# WHAT YOU HAVE TO DO:
What lines of the data include the string "tabs"? Copy them all.

(Items listed in a dataset)
..............................
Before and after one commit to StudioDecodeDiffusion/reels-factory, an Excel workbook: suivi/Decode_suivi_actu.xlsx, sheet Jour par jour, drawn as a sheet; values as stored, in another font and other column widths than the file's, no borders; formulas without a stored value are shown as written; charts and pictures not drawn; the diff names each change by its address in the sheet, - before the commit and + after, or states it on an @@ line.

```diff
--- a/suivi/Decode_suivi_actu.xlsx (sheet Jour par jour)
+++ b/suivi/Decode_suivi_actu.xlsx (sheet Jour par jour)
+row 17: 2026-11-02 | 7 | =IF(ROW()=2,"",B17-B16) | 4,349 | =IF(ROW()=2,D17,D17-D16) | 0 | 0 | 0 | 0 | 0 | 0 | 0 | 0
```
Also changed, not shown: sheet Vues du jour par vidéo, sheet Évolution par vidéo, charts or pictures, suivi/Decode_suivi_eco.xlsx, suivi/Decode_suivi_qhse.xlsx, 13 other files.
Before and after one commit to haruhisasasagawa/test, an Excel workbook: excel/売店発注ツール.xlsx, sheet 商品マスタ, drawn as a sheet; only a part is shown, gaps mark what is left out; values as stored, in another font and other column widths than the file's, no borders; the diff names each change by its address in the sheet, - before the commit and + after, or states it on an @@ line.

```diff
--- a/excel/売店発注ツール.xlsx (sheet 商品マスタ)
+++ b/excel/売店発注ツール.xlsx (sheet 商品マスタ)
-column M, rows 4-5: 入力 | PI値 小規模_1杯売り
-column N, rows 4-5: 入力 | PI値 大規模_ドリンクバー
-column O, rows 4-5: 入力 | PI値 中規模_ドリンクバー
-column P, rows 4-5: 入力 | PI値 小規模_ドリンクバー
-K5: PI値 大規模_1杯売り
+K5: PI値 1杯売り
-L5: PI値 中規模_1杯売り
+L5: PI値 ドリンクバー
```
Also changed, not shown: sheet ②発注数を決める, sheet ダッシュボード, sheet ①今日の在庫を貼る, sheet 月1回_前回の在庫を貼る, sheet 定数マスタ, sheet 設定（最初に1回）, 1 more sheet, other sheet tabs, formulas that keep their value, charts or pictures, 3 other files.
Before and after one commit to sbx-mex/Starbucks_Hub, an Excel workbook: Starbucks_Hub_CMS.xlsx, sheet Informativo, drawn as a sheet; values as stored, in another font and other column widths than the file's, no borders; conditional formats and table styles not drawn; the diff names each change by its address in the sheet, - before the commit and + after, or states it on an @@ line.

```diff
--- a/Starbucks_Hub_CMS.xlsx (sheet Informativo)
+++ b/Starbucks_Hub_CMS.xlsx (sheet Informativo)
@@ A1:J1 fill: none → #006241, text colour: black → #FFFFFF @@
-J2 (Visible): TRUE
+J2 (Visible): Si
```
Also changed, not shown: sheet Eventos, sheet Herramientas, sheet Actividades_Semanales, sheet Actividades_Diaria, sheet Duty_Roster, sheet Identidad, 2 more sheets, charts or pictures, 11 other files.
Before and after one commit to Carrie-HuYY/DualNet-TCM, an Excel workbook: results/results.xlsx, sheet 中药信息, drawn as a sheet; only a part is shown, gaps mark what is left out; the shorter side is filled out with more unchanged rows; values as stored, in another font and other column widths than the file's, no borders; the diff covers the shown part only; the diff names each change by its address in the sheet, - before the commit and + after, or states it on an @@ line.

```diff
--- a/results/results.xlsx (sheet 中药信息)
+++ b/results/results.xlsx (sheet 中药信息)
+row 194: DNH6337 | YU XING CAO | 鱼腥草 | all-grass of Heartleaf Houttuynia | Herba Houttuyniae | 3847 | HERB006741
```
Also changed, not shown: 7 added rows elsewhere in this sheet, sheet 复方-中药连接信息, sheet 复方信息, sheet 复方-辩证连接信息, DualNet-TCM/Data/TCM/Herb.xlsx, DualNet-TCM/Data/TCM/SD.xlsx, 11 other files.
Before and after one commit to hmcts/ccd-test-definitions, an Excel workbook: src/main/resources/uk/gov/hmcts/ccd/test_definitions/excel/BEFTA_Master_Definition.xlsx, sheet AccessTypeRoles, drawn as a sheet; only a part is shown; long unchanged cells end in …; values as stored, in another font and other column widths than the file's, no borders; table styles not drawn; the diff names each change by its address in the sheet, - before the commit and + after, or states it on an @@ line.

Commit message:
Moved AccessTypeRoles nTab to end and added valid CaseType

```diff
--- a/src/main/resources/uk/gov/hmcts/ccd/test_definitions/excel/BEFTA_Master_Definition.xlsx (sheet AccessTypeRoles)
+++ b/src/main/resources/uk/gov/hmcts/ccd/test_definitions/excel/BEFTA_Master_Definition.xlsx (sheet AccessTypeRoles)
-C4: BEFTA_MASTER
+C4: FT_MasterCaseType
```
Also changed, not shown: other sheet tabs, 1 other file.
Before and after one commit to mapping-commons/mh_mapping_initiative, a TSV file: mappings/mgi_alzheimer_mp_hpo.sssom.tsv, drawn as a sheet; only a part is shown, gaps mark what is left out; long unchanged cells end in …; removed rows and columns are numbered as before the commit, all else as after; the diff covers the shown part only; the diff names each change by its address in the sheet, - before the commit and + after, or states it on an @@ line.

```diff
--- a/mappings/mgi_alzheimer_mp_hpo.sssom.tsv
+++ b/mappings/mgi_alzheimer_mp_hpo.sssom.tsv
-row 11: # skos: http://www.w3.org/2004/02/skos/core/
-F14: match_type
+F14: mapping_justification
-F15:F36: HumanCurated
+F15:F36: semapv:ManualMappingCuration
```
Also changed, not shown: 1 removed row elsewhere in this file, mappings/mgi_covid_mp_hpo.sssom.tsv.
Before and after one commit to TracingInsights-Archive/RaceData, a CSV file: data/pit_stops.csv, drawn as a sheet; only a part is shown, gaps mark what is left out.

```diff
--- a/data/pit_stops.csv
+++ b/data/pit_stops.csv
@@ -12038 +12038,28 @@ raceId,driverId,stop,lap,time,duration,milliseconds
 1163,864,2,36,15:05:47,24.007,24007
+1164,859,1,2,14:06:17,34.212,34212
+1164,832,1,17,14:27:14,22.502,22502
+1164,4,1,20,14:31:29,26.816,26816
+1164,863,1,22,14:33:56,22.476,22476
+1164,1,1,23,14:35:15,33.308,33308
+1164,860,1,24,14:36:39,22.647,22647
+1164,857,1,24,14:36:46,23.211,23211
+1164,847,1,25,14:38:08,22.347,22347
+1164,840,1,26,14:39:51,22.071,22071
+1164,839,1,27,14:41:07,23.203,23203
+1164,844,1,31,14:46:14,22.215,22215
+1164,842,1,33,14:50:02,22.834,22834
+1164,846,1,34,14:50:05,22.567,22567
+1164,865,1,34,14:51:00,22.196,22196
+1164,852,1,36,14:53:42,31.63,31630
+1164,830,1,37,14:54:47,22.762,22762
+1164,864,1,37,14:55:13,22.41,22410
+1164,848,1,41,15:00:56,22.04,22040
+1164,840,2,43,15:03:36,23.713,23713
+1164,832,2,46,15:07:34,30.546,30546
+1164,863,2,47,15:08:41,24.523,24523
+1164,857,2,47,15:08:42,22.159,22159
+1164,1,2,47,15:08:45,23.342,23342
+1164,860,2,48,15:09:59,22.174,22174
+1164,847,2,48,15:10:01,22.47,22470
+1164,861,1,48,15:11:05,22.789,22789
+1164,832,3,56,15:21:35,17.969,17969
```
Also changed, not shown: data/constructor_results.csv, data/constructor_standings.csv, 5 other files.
..............................
# EXERCISE SOLUTION:
Also changed, not shown: sheet ②発注数を決める, sheet ダッシュボード, sheet ①今日の在庫を貼る, sheet 月1回_前回の在庫を貼る, sheet 定数マスタ, sheet 設定（最初に1回）, 1 more sheet, other sheet tabs, formulas that keep their value, charts or pictures, 3 other files.
Also changed, not shown: other sheet tabs, 1 other file.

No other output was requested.